__What the task asks__.
Show all lines of the listing that contain the word "group".

__Material provided__.
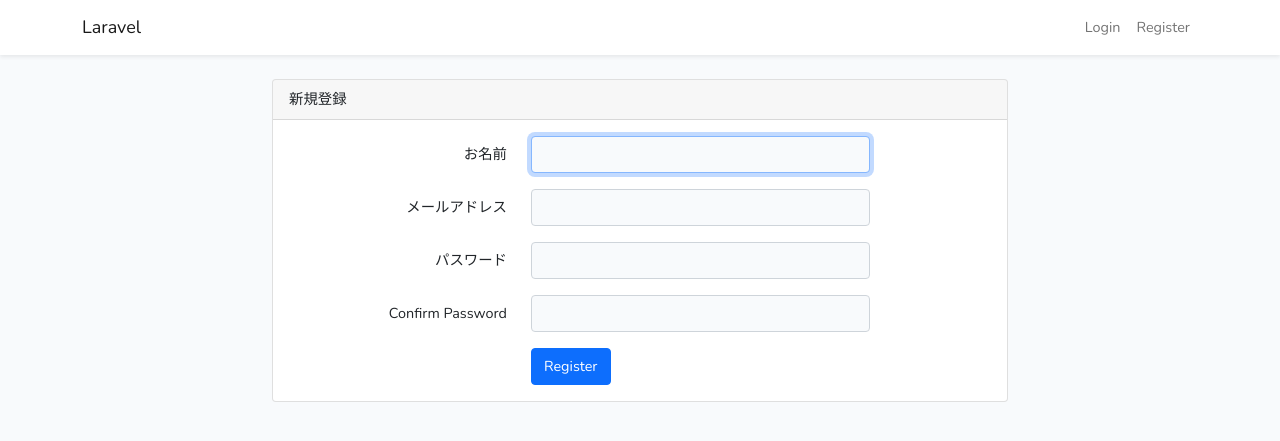
Repository: zukka1804/2-20220424
Page: http://localhost/register
The author's editor kept a record of every edit. The page is drawn from the files as they stood at one moment, then again after the next edit.
The browser window is 1280 px wide. The pictures show the whole page.
The page is served by the project's Laravel application, run on PHP 8.4 with Laravel 9. Other server files are loaded and not shown.

Above is the page before.

### cms/routes/web.php
<?php

use Illuminate\Support\Facades\Route;
use App\Http\Controllers\BookController;
/*
|--------------------------------------------------------------------------
| Web Routes
|--------------------------------------------------------------------------
|
| Here is where you can register web routes for your application. These
| routes are loaded by the RouteServiceProvider within a group which
| contains the "web" middleware group. Now create something great!
|
*/

// 本のダッシュボード表示
Route::get('/', [BookController::class, 'index']);

// 新「本」を追加
Route::post('/books', [BookController::class, 'store']);

//「本」の更新画面表示
Route::get('/booksedit/{book}',[BookController::class, 'edit']);

//「本」の更新処理
Route::post('books/update',[BookController::class, 'update']);

// 本を削除
Route::delete('/book/{book}', [BookController::class, 'destroy']);



Route::resource('contacts', 'ContactController');


Auth::routes();

Route::get('/home', [App\Http\Controllers\HomeController::class, 'index'])->name('home');

### cms/resources/views/auth/register.blade.php
@extends('layouts.app')

@section('content')
<div class="container">
    <div class="row justify-content-center">
        <div class="col-md-8">
            <div class="card">
                <div class="card-header">{{ __('新規登録') }}</div>

                <div class="card-body">
                    <form method="POST" action="{{ route('register') }}">
                        @csrf

                        <div class="row mb-3">
                            <label for="name" class="col-md-4 col-form-label text-md-end">{{ __('お名前') }}</label>

                            <div class="col-md-6">
                                <input id="name" type="text" class="form-control @error('name') is-invalid @enderror" name="name" value="{{ old('name') }}" required autocomplete="name" autofocus>

                                @error('name')
                                    <span class="invalid-feedback" role="alert">
                                        <strong>{{ $message }}</strong>
                                    </span>
                                @enderror
                            </div>
                        </div>

                        <div class="row mb-3">
                            <label for="email" class="col-md-4 col-form-label text-md-end">{{ __('メールアドレス') }}</label>

                            <div class="col-md-6">
                                <input id="email" type="email" class="form-control @error('email') is-invalid @enderror" name="email" value="{{ old('email') }}" required autocomplete="email">

                                @error('email')
                                    <span class="invalid-feedback" role="alert">
                                        <strong>{{ $message }}</strong>
                                    </span>
                                @enderror
                            </div>
                        </div>

                        <div class="row mb-3">
                            <label for="password" class="col-md-4 col-form-label text-md-end">{{ __('パスワード') }}</label>

                            <div class="col-md-6">
                                <input id="password" type="password" class="form-control @error('password') is-invalid @enderror" name="password" required autocomplete="new-password">

                                @error('password')
                                    <span class="invalid-feedback" role="alert">
                                        <strong>{{ $message }}</strong>
                                    </span>
                                @enderror
                            </div>
                        </div>

                        <div class="row mb-3">
                            <label for="password-confirm" class="col-md-4 col-form-label text-md-end">{{ __('Confirm Password') }}</label>

                            <div class="col-md-6">
                                <input id="password-confirm" type="password" class="form-control" name="password_confirmation" required autocomplete="new-password">
                            </div>
                        </div>

                        <div class="row mb-0">
                            <div class="col-md-6 offset-md-4">
                                <button type="submit" class="btn btn-primary">
                                    {{ __('Register') }}
                                </button>
                            </div>
                        </div>
                    </form>
                </div>
            </div>
        </div>
    </div>
</div>
@endsection

### cms/resources/views/layouts/app.blade.php
<!doctype html>
<html lang="{{ str_replace('_', '-', app()->getLocale()) }}">
<head>
    <meta charset="utf-8">
    <meta name="viewport" content="width=device-width, initial-scale=1">

    <!-- CSRF Token -->
    <meta name="csrf-token" content="{{ csrf_token() }}">

    <title>{{ config('app.name', 'Laravel') }}</title>

    <!-- Scripts -->
    <script src="{{ asset('js/app.js') }}" defer></script>

    <!-- Fonts -->
    <link rel="dns-prefetch" href="//fonts.gstatic.com">
    <link href="https://fonts.googleapis.com/css?family=Nunito" rel="stylesheet">

    <!-- Styles -->
    <link href="{{ asset('css/app.css') }}" rel="stylesheet">
</head>
<body>
    <div id="app">
        <nav class="navbar navbar-expand-md navbar-light bg-white shadow-sm">
            <div class="container">
                <a class="navbar-brand" href="{{ url('/') }}">
                    {{ config('app.name', 'Laravel') }}
                </a>
                <button class="navbar-toggler" type="button" data-bs-toggle="collapse" data-bs-target="#navbarSupportedContent" aria-controls="navbarSupportedContent" aria-expanded="false" aria-label="{{ __('Toggle navigation') }}">
                    <span class="navbar-toggler-icon"></span>
                </button>

                <div class="collapse navbar-collapse" id="navbarSupportedContent">
                    <!-- Left Side Of Navbar -->
                    <ul class="navbar-nav me-auto">

                    </ul>

                    <!-- Right Side Of Navbar -->
                    <ul class="navbar-nav ms-auto">
                        <!-- Authentication Links -->
                        @guest
                            @if (Route::has('login'))
                                <li class="nav-item">
                                    <a class="nav-link" href="{{ route('login') }}">{{ __('Login') }}</a>
                                </li>
                            @endif

                            @if (Route::has('register'))
                                <li class="nav-item">
                                    <a class="nav-link" href="{{ route('register') }}">{{ __('Register') }}</a>
                                </li>
                            @endif
                        @else
                            <li class="nav-item dropdown">
                                <a id="navbarDropdown" class="nav-link dropdown-toggle" href="#" role="button" data-bs-toggle="dropdown" aria-haspopup="true" aria-expanded="false" v-pre>
                                    {{ Auth::user()->name }}
                                </a>

                                <div class="dropdown-menu dropdown-menu-end" aria-labelledby="navbarDropdown">
                                    <a class="dropdown-item" href="{{ url('/home') }}">マイページ</a>
                                    <a class="dropdown-item" href="{{ route('logout') }}"
                                       onclick="event.preventDefault();
                                                     document.getElementById('logout-form').submit();">
                                        {{ __('Logout') }}
                                    </a>

                                    <form id="logout-form" action="{{ route('logout') }}" method="POST" class="d-none">
                                        @csrf
                                    </form>
                                </div>
                            </li>
                        @endguest
                    </ul>
                </div>
            </div>
        </nav>

        <main class="py-4">
            @yield('content')
        </main>
    </div>
</body>
</html>

Loaded but not shown: cms/app/Http/Controllers/Auth/ConfirmPasswordController.php (common file); cms/app/Http/Controllers/Controller.php (common file); cms/app/Http/Controllers/Auth/RegisterController.php (common file); cms/lang/en.json (common file); cms/public/css/app.css (library)

After the next edit:
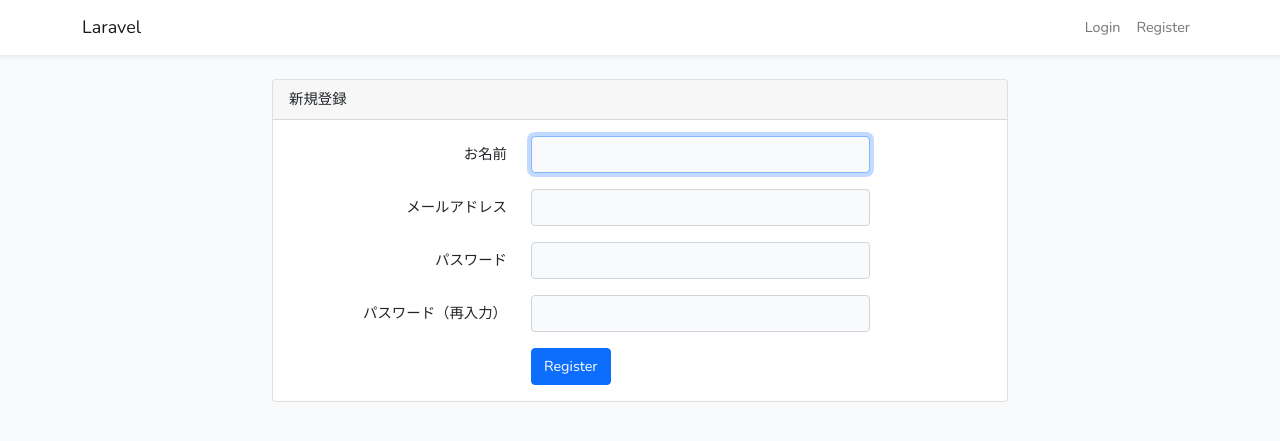
The edit:
--- a/cms/resources/views/auth/register.blade.php
+++ b/cms/resources/views/auth/register.blade.php
@@ -54,7 +54,7 @@
                         </div>
 
                         <div class="row mb-3">
-                            <label for="password-confirm" class="col-md-4 col-form-label text-md-end">{{ __('Confirm Password') }}</label>
+                            <label for="password-confirm" class="col-md-4 col-form-label text-md-end">{{ __('パスワード（再入力）') }}</label>
 
                             <div class="col-md-6">
                                 <input id="password-confirm" type="password" class="form-control" name="password_confirmation" required autocomplete="new-password">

__Result of this exercise__.
| routes are loaded by the RouteServiceProvider within a group which
| contains the "web" middleware group. Now create something great!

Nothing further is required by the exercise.